> _Task objective_
Quote the line containing "Eureka <--->|Register & Lookup| Inventory" and all lines that follow it in the listing below, exactly as written.

> _Material supplied_

++++++++++

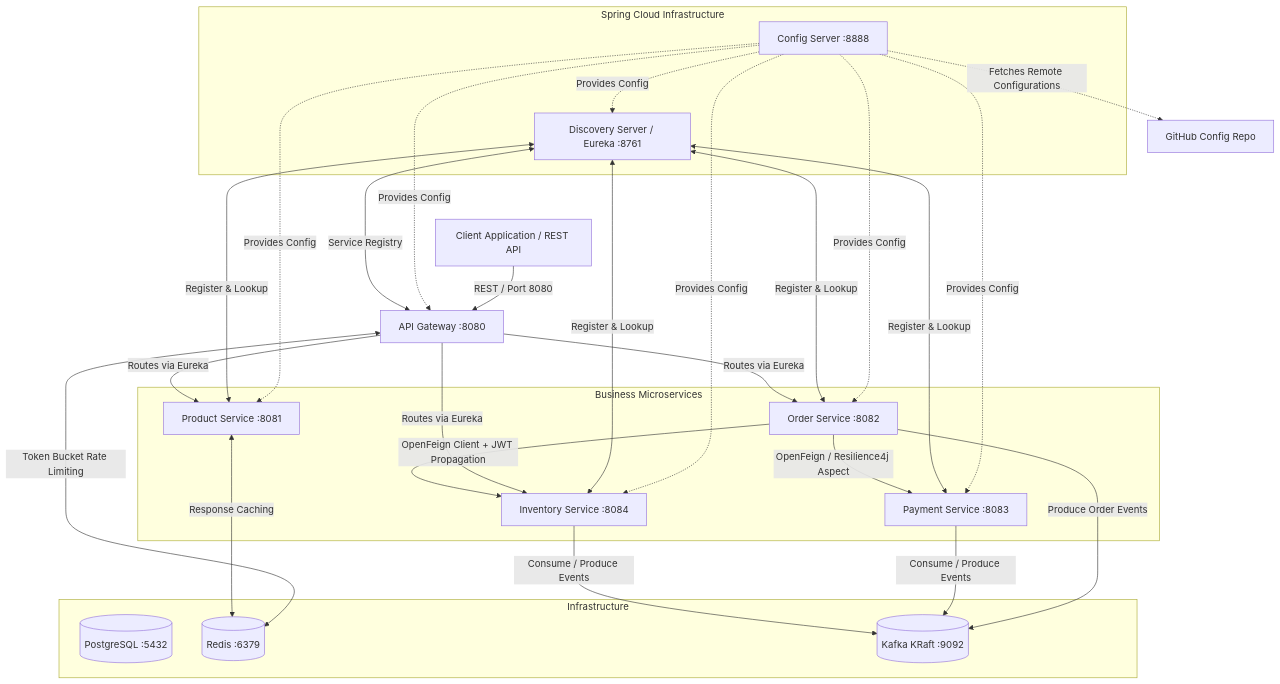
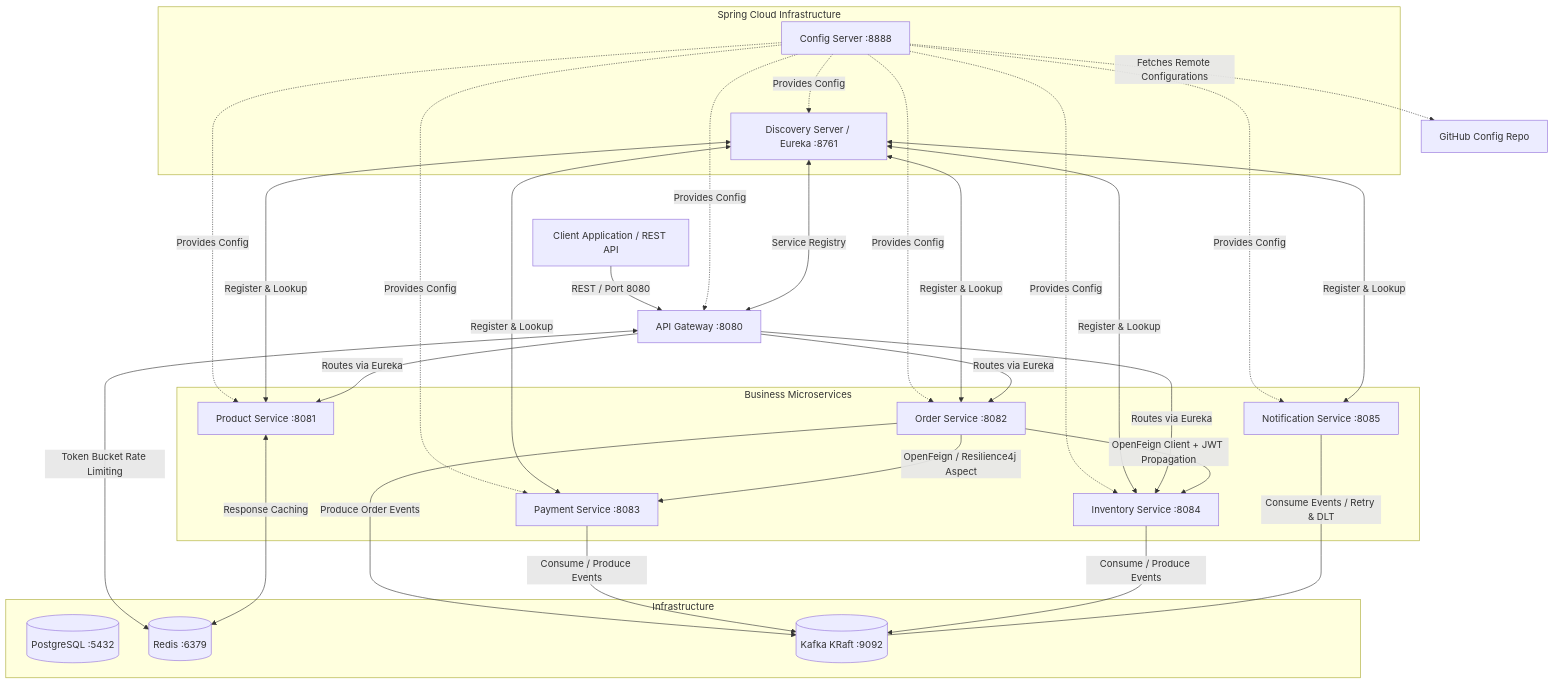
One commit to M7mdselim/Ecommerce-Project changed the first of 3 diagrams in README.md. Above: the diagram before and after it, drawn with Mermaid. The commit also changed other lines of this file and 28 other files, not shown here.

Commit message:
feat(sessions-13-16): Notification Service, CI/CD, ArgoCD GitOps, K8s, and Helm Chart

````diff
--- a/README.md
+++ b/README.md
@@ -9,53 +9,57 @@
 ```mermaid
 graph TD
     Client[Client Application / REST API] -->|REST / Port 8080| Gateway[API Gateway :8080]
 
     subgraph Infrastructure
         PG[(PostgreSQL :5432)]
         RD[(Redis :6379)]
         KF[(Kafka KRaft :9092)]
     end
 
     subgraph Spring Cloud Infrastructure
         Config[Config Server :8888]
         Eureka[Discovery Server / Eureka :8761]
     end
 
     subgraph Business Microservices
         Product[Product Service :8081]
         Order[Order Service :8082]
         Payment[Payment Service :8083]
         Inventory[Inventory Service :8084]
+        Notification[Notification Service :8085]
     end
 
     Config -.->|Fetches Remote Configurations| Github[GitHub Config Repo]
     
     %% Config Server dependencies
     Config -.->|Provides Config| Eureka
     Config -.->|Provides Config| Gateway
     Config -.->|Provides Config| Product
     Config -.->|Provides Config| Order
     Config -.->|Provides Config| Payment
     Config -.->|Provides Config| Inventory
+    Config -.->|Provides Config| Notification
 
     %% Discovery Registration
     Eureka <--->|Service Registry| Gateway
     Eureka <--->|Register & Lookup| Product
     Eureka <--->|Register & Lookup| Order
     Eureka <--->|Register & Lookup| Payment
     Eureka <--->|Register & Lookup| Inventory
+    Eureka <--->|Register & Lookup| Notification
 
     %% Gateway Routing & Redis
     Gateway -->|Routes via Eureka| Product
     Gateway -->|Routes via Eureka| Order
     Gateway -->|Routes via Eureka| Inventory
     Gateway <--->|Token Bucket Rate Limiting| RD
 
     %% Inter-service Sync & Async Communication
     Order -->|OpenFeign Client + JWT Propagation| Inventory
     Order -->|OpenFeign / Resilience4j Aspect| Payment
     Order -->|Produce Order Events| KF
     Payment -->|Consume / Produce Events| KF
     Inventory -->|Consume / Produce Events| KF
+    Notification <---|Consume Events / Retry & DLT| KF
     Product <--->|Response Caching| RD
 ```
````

++++++++++

> _Answer to the exercise_
     Eureka <--->|Register & Lookup| Inventory
+    Eureka <--->|Register & Lookup| Notification
 
     %% Gateway Routing & Redis
     Gateway -->|Routes via Eureka| Product
     Gateway -->|Routes via Eureka| Order
     Gateway -->|Routes via Eureka| Inventory
     Gateway <--->|Token Bucket Rate Limiting| RD
 
     %% Inter-service Sync & Async Communication
     Order -->|OpenFeign Client + JWT Propagation| Inventory
     Order -->|OpenFeign / Resilience4j Aspect| Payment
     Order -->|Produce Order Events| KF
     Payment -->|Consume / Produce Events| KF
     Inventory -->|Consume / Produce Events| KF
+    Notification <---|Consume Events / Retry & DLT| KF
     Product <--->|Response Caching| RD
 ```
````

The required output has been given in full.